Definitions

from The American Heritage® Dictionary of the English Language, 4th Edition

  • n. A device used in weaving to carry the woof thread back and forth between the warp threads.
  • n. A device for holding the thread in tatting and netting and in a sewing machine.
  • n. Regular travel back and forth over an established, often short route by a vehicle.
  • n. A vehicle used in such travel: took the shuttle across town.
  • n. A route used by a vehicle in such travel: the Washington-New York air shuttle.
  • n. A space shuttle.
  • n. Travel between disputing parties by a diplomatic intermediary.
  • intransitive v. To go, move, or travel back and forth by or as if by a shuttle: business people who shuttle between European capitals.
  • transitive v. To cause to move back and forth frequently.
  • transitive v. To transport by or as if by a shuttle: shuttle a scientific payload to an orbiting space station.

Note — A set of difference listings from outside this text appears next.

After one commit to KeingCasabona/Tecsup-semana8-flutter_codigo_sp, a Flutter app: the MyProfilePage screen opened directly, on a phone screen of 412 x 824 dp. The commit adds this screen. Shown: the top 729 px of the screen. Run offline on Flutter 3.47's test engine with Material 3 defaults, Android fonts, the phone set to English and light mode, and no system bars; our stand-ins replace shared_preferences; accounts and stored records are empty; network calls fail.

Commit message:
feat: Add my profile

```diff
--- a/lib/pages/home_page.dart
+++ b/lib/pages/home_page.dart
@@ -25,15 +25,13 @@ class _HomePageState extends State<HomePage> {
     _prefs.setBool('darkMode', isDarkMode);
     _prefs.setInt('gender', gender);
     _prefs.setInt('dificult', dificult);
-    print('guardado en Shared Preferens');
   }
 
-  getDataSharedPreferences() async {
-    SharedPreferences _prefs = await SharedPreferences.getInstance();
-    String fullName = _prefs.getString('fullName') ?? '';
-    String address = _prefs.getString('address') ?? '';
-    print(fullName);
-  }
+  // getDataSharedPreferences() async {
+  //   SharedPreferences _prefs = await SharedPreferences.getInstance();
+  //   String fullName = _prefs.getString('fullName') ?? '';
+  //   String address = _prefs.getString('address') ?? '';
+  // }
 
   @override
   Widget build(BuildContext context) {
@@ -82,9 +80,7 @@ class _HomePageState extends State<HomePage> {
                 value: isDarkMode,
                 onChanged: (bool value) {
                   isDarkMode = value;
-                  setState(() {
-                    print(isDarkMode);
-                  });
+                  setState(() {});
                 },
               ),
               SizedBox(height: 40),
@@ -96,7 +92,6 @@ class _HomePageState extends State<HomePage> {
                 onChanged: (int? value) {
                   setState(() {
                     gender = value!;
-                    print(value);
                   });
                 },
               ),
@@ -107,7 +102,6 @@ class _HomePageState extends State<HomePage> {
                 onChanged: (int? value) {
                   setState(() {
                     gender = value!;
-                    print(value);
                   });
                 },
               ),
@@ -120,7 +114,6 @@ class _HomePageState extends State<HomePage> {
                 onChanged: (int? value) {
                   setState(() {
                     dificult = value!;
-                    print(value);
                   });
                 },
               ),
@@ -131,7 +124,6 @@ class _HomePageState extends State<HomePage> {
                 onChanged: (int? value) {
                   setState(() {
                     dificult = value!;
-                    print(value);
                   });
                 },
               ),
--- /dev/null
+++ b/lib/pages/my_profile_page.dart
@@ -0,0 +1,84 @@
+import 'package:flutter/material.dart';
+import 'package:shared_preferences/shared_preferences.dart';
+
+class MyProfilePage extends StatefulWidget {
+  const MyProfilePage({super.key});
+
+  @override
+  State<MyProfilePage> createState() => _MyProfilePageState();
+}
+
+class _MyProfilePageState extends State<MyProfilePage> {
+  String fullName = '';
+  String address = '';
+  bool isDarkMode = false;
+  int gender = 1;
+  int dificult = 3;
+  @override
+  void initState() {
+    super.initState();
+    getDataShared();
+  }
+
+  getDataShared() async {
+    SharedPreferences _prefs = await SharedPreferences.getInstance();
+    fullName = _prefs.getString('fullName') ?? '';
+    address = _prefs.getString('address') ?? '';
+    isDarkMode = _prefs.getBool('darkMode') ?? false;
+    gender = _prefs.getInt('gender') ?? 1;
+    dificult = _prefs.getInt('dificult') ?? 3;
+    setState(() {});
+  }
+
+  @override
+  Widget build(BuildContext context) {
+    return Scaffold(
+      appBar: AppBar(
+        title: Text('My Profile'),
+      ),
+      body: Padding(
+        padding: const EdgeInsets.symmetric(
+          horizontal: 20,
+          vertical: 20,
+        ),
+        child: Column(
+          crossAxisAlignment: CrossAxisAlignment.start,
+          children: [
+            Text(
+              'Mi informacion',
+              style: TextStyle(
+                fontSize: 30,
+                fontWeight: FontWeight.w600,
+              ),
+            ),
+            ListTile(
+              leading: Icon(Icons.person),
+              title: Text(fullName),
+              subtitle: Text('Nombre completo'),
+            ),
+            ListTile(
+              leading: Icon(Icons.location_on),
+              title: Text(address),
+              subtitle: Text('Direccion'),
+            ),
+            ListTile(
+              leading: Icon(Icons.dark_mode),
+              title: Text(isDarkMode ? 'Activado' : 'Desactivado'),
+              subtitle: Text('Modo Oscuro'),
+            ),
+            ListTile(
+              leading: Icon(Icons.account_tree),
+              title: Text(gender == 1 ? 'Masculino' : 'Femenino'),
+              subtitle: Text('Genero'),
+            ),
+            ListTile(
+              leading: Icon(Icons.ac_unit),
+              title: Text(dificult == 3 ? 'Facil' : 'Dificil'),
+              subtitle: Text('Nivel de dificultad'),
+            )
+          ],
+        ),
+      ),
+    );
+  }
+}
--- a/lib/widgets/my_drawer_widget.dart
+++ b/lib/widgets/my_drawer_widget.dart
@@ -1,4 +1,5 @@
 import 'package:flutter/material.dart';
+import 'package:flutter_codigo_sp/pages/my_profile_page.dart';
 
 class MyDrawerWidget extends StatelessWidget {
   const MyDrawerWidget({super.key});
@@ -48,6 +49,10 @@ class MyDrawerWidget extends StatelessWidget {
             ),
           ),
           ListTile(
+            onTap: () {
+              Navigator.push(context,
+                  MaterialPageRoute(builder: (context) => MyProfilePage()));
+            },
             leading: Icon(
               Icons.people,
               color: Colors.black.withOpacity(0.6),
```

from Wiktionary, Creative Commons Attribution/Share-Alike License

  • n. The part of a loom that carries the woof back and forth between the warp threads
  • n. A transport service (such as a bus or train) that goes back and forth between two places.
  • n. Any other item that moves repeatedly back and forth between two positions, possibly transporting something else with it between those points (such as, in chemistry, a molecular shuttle).
  • v. To go back and forth between two places.
  • v. To transport by shuttle or by means of a shuttle service.

from the GNU version of the Collaborative International Dictionary of English

  • n. An instrument used in weaving for passing or shooting the thread of the woof from one side of the cloth to the other between the threads of the warp.
  • n. The sliding thread holder in a sewing machine, which carries the lower thread through a loop of the upper thread, to make a lock stitch.
  • n. A shutter, as for a channel for molten metal.
  • intransitive v. To move backwards and forwards, like a shuttle.

from The Century Dictionary and Cyclopedia

  • n. A bolt or bar, as of a door.
  • n. An instrument used by weavers for passing or shooting the thread of the weft from one side of the web to the other between the threads of the warp.
  • n. In sewing-machines, the sliding thread-holder which carries the lower thread between the needle and the upper thread to make a lockstitch. See cuts under sewing-machine.
  • n. The gate which opens to allow the water to flow on a water-wheel.
  • n. One of the sections of a shutter-dam.
  • n. A small gate or stop through which metal is allowed to pass from the trough to the mold.
  • n. A shuttlecock; also, the game known as shuttlecock.
  • To move to and fro like a shuttle.
  • To go back and forth like a shuttle; travel to and fro.
  • Headlong; rash; thoughtless; unsteady; volatile.
  • Slippery, sliding.

from WordNet 3.0 Copyright 2006 by Princeton University. All rights reserved.

  • n. public transport that consists of a bus or train or airplane that plies back and forth between two points
  • n. badminton equipment consisting of a ball of cork or rubber with a crown of feathers
  • n. bobbin that passes the weft thread between the warp threads
  • v. travel back and forth between two points

Etymologies

Middle English shutille, from Old English scytel, dart; see skeud- in Indo-European roots.
(American Heritage® Dictionary of the English Language, Fourth Edition)
From Old English scytel ("dart, arrow"), from Proto-Germanic *skutilaz (compare Old Norse skutill ("harpoon")), from *skut- (“project”) (see shoot). Name for loom weaving instrument, recorded from 1338, is from a sense of being "shot" across the threads. The back-and-forth imagery inspired the extension to "passenger trains" in 1895, aircraft in 1942, and spacecraft in 1969, as well as older terms such as shuttlecock. (Wiktionary)

Examples

Comments

Log in or sign up to get involved in the conversation. It's quick and easy.